Mr Wallace made a deliberate decision not to effect service. In IMB Group Pty Ltd (in liq) v Australian Competition and Consumer Commission, Keane JA said that “a party who deliberately chooses to refrain from serving a claim will rarely be able to show good reason to warrant the renewal of the claim”. His Honour continued:
“ No case was cited to this Court in which r 24(2) or its analogues has been held to authorise a renewal of a claim in favour of a party who deliberately chooses not to serve a claim where the facts of the case sufficient to enable the case to be pleaded are known to the plaintiff. Whatever the position may have been in that regard in the absence of a provision such as r 5(3) of the UCPR, the presence of r 5(3) means that the approach pursued by the plaintiffs in the present case should not be vindicated by the court.”
This was not a case, for example, where a proceeding was commenced, but not duly served, because the plaintiff was still investigating the facts upon which the claim should proceed. Rather, it must be inferred that Mr Wallace decided that it was not in his interests to effect service, with the consequence of the immediate burden of prosecuting substantial and complex litigation against well-resourced defendants.
Of course there were other relevant considerations. One of them was the primary judge’s view that the claim, on its face, was not entirely without merit. On the other hand, the evidence before her Honour did not indicate that the claim was so strong that a serious injustice would result were it not allowed to proceed. Nevertheless, there was a possibility of a very substantial detriment to Mr Wallace from the failure of this proceeding. That was recognised by Dalton J, who held, correctly, that this was not the only consideration.

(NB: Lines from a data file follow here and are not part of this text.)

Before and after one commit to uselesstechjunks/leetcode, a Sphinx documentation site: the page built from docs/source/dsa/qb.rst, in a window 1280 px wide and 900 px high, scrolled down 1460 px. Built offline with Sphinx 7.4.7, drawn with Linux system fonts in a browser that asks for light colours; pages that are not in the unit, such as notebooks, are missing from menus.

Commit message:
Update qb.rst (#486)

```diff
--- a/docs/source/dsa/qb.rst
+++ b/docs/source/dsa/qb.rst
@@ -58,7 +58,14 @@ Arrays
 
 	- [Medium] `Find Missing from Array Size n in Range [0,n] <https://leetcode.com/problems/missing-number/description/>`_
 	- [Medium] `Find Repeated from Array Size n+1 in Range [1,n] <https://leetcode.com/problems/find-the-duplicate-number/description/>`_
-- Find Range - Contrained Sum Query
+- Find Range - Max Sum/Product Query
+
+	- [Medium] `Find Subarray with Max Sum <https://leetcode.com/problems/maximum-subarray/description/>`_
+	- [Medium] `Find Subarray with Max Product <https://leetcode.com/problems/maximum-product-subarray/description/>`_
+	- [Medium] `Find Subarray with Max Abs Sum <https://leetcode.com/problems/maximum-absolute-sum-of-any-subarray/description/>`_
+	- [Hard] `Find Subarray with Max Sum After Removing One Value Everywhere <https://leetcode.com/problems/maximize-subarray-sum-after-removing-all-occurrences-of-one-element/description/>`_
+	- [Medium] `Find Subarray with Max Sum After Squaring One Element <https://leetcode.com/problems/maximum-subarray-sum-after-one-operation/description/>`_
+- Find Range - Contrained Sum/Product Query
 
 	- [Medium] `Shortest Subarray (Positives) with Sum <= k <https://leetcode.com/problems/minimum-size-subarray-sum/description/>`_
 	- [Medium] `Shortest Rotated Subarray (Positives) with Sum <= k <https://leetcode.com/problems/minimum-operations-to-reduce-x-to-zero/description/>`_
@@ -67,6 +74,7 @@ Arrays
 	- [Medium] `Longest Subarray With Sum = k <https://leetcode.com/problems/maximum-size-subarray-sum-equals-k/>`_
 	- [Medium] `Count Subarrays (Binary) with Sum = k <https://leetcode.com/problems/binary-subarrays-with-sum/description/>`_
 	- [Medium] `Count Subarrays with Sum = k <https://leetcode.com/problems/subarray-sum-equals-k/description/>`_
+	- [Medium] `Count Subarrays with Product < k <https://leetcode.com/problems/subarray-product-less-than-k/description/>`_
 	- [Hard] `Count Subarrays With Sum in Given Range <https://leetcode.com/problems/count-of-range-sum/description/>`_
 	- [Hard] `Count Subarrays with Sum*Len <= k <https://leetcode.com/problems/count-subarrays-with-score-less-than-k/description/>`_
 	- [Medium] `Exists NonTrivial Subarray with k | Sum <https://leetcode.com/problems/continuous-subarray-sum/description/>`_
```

It was relevant that Mr Wallace left it until, at least, very late in any limitation period to commence the proceeding. It can be inferred that this is further evidence of a strategy to keep these claims alive whilst not having to prosecute them.
Her Honour did not mistake the facts or misapply any relevant principles. All that might be said is that her Honour did not consider whether Mr Wallace’s health problems were relevant, not because they prevented him from effecting service, but because they provided an explanation for his disinclination to immediately prosecute the case. As I have said, that appears to be an argument which was made for the first time in this Court. But, it is unpersuasive.
In my conclusion there was no error in the exercise of the discretion of the primary judge. In any event, my own view is that there was, in the terms of r 24, no good reason to renew the claim. As has been said in many cases, r 24 must be applied in the context of r 5, which requires parties to proceed expeditiously and to avoid undue delay. As White JA, with whom Chesterman JA agreed, said in High Top Pty Ltd v Kay Sheila Lawrence  QCA 270 at :
“[A]ny conduct of proceedings by a party which entails unexplained or inexcusable delay cannot expect to be vindicated by a court (or the registrar) exercising the discretion granted in r 24(2).”
I would order as follows:
- The time to appeal extended to 5 October 2019.
- Appeal dismissed.
- Appellant to pay the respondents’ costs of the appeal.
Being Rural Bank Limited. On 11 June 2019, the Chief Justice ordered that Bendigo and Adelaide Bank Limited be substituted as the first defendant, its assets and liabilities having been transferred to that entity under the Financial Sector (Transfer and Restructure) Act 1999 (Cth).
Under r 16 of the UCPR.
UCPR, r 23.
 QCA 407;  1 Qd R 148 at .
See also McIntosh & Anor v Maitland & Ors  QSC 203 at .
cf High Top Pty Ltd v Kay Sheila Lawrence t/as ‘Kay Lawrence Accountancy’  QCA 270 at  per McMurdo P.
- Published Case Name:
Wallace v Bendigo and Adelaide Bank Limited & Anor
- Shortened Case Name:
Wallace v Bendigo and Adelaide Bank Limited
 QCA 122
Fraser JA, Morrison JA, McMurdo JA
05 Jun 2020
No Litigation History